Which lines of the entries contain the word "other"? Please list them.

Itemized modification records
= = = = = = =
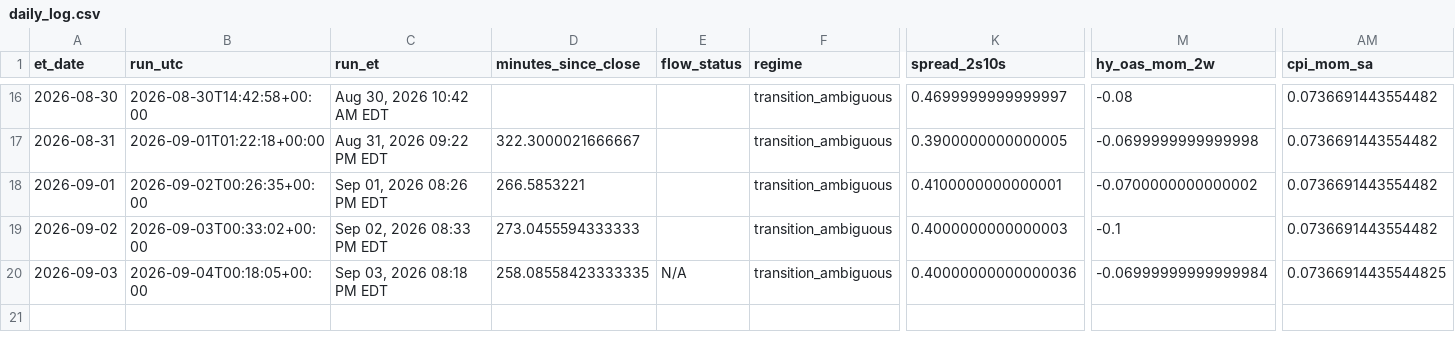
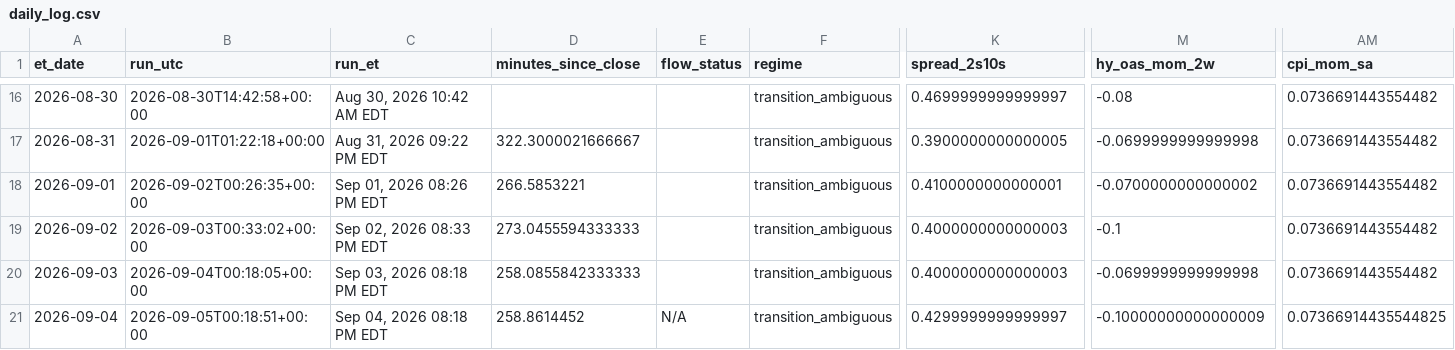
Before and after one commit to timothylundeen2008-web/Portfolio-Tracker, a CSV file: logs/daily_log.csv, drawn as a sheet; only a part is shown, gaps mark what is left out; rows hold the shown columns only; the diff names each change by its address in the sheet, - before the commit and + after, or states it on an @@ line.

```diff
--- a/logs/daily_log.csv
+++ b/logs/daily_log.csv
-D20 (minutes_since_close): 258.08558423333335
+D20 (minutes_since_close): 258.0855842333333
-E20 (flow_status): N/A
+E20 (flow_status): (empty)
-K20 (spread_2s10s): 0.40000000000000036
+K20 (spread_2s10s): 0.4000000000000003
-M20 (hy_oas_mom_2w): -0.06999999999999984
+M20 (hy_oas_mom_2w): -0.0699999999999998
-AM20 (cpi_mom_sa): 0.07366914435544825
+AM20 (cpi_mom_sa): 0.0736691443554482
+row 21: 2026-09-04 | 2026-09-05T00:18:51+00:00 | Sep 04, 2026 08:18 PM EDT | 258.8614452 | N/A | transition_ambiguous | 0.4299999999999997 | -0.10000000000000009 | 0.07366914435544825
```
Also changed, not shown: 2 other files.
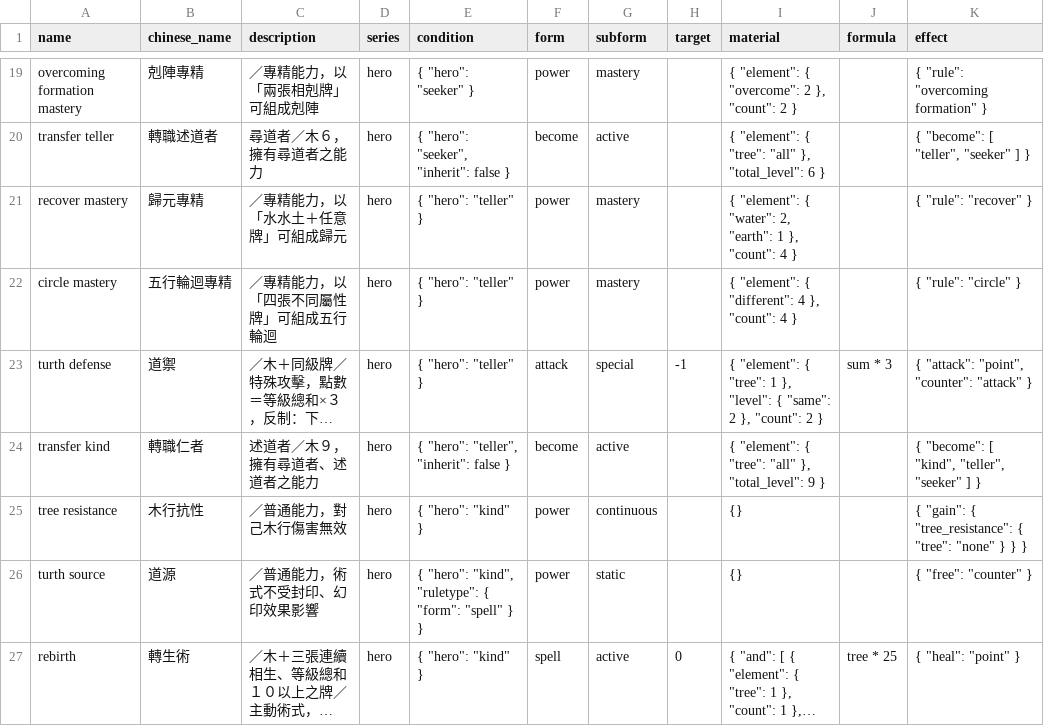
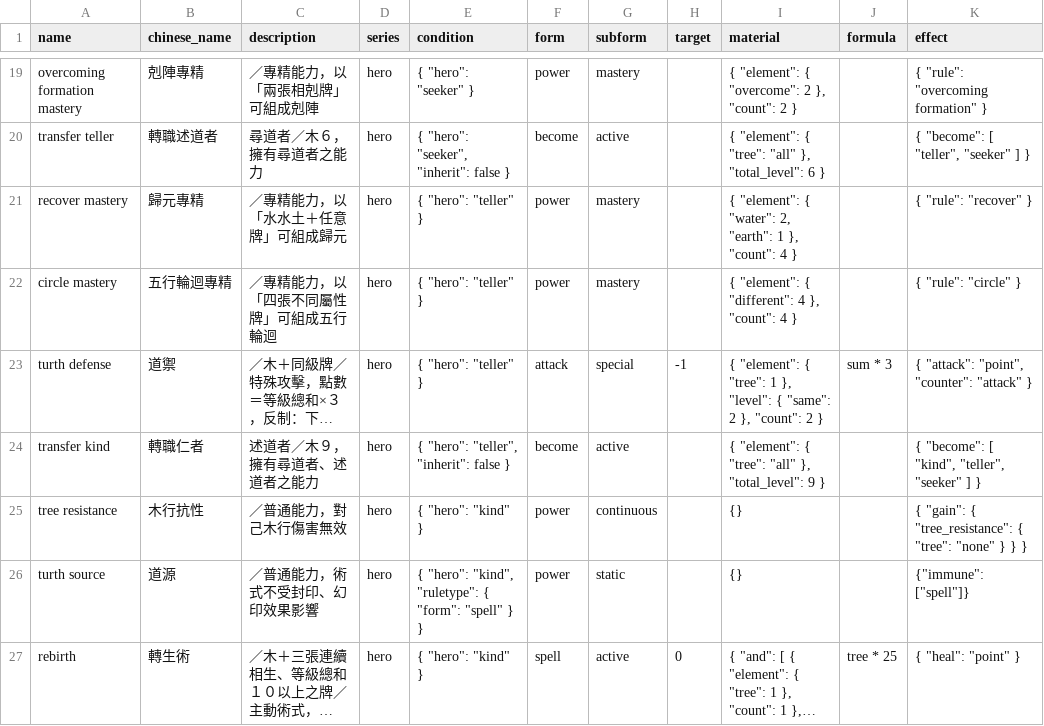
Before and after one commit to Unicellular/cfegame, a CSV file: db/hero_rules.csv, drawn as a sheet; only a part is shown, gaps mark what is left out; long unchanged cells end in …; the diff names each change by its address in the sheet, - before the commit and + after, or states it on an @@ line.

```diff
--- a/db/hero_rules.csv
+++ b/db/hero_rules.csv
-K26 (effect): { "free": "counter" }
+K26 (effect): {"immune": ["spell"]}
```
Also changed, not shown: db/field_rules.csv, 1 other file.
= = = = = = =
◆ Output below
Also changed, not shown: 2 other files.
Also changed, not shown: db/field_rules.csv, 1 other file.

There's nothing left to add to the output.